6. another possible alternative for 64-bit systems is to install the package
libc6-dev-i386

which in most cases should allow to keep the default directories. For Ubuntu it works with the defaults, for other systems change that to /usr/include/newlib, so the line reads

INCLUDEPATH += firmware/include newrpl /usr/include/newlib
7. save and close the file;
8. now from the top menu, Build, Run QMake, then Rebuild All;
9. from the bottom of the screen, check the Compile Output pane to see if everything went well. There might be some warnings, but there should be no hard errors. There could be many warnings, depending on your version of gcc and your system: these warnings change all the time but they are harmless.

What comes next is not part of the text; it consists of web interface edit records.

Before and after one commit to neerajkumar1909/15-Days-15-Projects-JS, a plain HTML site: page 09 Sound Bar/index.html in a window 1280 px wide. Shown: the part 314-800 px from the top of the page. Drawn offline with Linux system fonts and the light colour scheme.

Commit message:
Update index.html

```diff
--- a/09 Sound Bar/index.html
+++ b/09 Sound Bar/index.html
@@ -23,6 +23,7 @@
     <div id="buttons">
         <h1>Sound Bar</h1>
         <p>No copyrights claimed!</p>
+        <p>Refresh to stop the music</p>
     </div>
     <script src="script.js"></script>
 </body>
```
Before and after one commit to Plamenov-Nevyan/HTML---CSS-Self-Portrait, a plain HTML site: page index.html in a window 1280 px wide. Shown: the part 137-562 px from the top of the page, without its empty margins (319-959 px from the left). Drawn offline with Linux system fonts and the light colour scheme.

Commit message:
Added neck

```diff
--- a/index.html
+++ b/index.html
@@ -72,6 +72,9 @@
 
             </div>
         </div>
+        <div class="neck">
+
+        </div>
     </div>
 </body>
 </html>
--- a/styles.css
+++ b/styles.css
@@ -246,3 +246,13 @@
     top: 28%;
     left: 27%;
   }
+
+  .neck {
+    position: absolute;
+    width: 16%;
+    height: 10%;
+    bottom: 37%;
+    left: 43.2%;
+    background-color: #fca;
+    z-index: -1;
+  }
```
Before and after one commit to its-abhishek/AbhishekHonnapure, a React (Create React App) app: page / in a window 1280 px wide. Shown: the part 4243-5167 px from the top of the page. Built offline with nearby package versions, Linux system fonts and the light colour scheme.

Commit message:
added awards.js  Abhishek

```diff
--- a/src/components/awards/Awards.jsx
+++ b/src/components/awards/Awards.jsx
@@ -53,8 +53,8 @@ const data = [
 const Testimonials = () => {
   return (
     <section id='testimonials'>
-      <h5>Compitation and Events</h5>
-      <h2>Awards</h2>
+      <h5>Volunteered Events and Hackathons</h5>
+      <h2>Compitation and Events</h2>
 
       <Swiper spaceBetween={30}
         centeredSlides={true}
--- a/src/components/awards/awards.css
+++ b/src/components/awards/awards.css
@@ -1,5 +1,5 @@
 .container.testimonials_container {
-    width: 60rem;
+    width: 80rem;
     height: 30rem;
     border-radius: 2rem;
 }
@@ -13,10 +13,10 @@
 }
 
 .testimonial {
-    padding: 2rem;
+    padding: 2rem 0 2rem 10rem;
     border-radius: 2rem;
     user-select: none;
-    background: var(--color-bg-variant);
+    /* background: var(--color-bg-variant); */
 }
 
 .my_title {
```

To verify that it completed the build, the last output line should read

Binary image written to “newrplfw.bin” (for HP50g target) or
Binary image written to “newrpl39.bin” (for HP39g+ / 39gs target) or
Binary image written to “newrpl40.bin” (for HP40gs target)

If you see that line, everything went well, and your build directory (usually named build-newrpl-fw-Desktop…) will contain the firmware file, which is the ROM that needs to be flashed on the calculator.

1. open a terminal session and go inside the main source directory (usually newrpl-sources), and issue
git pull
2. build the standalone compiler and check the compile output to make sure the new version was copied to newrpl/tools-bin, if not then repeat the steps Run QMake and Rebuild all;
3. with the updated compiler in place, close all projects and rebuild the desktop simulator. The Run QMake step is not optional, it needs to be manually executed to make sure the build number is updated, otherwise the VERSION command will report the incorrect build number;